On this Fourth of July, as Americans contemplate what it means to be free, their future economic independence is quickly eroding as more and more scientists and engineers retire and fewer and fewer students get degrees in those fields to take their place.
If it sounds dire, that’s because it is. The number of retiring Air Force scientists and engineers has doubled in the last five years, and nearly 30 percent of its top senior scientists have left in the last two years.
Meanwhile, a 2010 National Academy of Sciences study projected a shortage of scientists and engineers starting as early as next year and cited the 5.5 percent decline in the number of science and engineering degrees being awarded to U.S. citizens and permanent residents.
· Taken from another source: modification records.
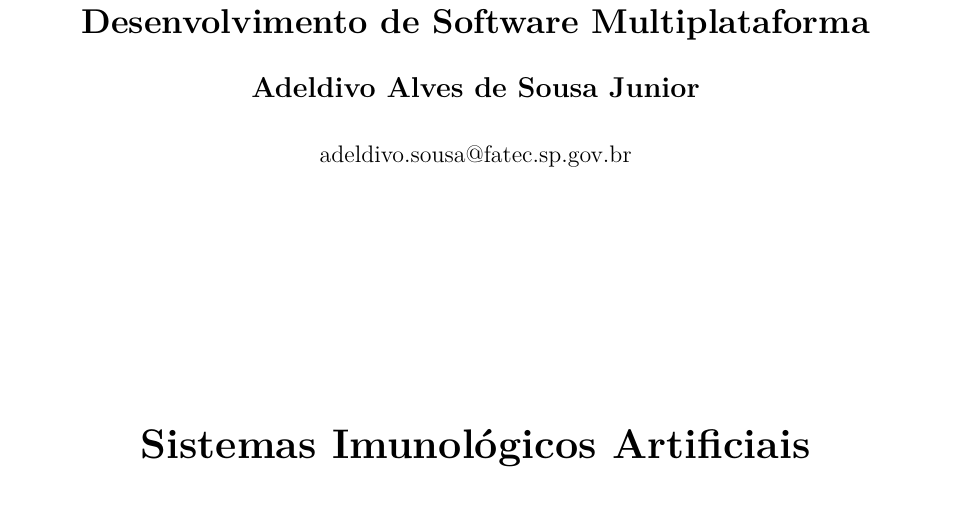
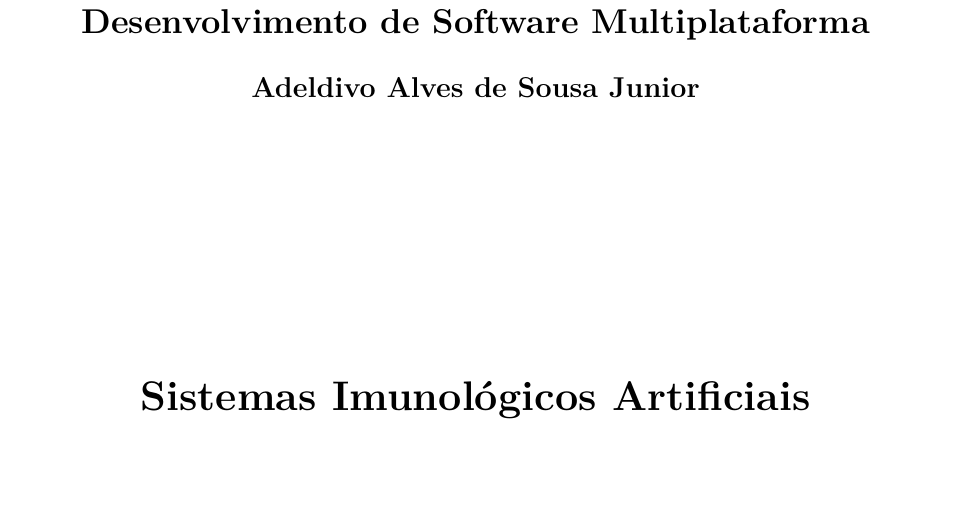
Before and after one commit to aasjunior/dsm5-lcn, a LaTeX thesis (trabalhos/03_pesquisa_sistemas_imunologicos_artificiais/overleaf/main.tex, which reads trabalhos/03_pesquisa_sistemas_imunologicos_artificiais/overleaf/variables.tex): part of page 1 of 19, cut so that both start at the same text. Compiled offline with XeLaTeX.

Commit message:
initial commit

```diff
--- a/trabalhos/03_pesquisa_sistemas_imunologicos_artificiais/overleaf/variables.tex
+++ b/trabalhos/03_pesquisa_sistemas_imunologicos_artificiais/overleaf/variables.tex
@@ -1,7 +1,6 @@
 \newcommand{\tituloTrabalho}{Sistemas Imunológicos Artificiais}
 
 \newcommand{\nomeAutor}{Adeldivo Alves de Sousa Junior}
-\newcommand{\emailAutor}{adeldivo.sousa@fatec.sp.gov.br}
 \newcommand{\faculdade}{FATEC de Registro}
 \newcommand{\curso}{Desenvolvimento de Software Multiplataforma}
 \newcommand{\disciplina}{Laboratório - Computação Natural}
```
Also changed, not shown: trabalhos/03_pesquisa_sistemas_imunologicos_artificiais/overleaf/main.tex (+0 -1 lines), trabalhos/03_pesquisa_sistemas_imunologicos_artificiais/Sistemas_Imunológicos_Artificiais.pdf.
That’s important because security considerations sharply limit how many of these key jobs can be filled by foreign nationals who come here to get these degrees at American universities.
Think about not just the important military but all the amazing science, medicine, energy and technology discoveries that have come out of our 17 national labs. Now imagine those laboratories – and their private-sector counterparts and partners – without sufficient human capital to keep running at optimal levels.
It would mean fewer, if any, developments on the level of a window coating that saves consumers billions annually (Lawrence Berkley National Laboratory). Or a bionic eye that converts data to a visual pattern for blind people (Los Alamos National Laboratory). The list of American innovations that save money and improve lives is extensive.
But it requires Science, Technology, Engineering and Mathematics graduates. Former Lockheed Martin Corp. Chairman Norman R. Augustine co-chaired a 2012 National Academy of Sciences committee that reviewed the status of the STEM workforce. He points out “you don’t just turn the spigot on and say we’ll have more engineers.”
By many accounts the STEM shortage will be here next Independence Day. Educating and graduating more professionals in these fields is integral to the nation’s freedoms, not just military but economic as well.
This editorial first appeared in the Albuquerque Journal. It was written by members of the editorial board and is unsigned as it represents the opinion of the newspaper rather than the writers.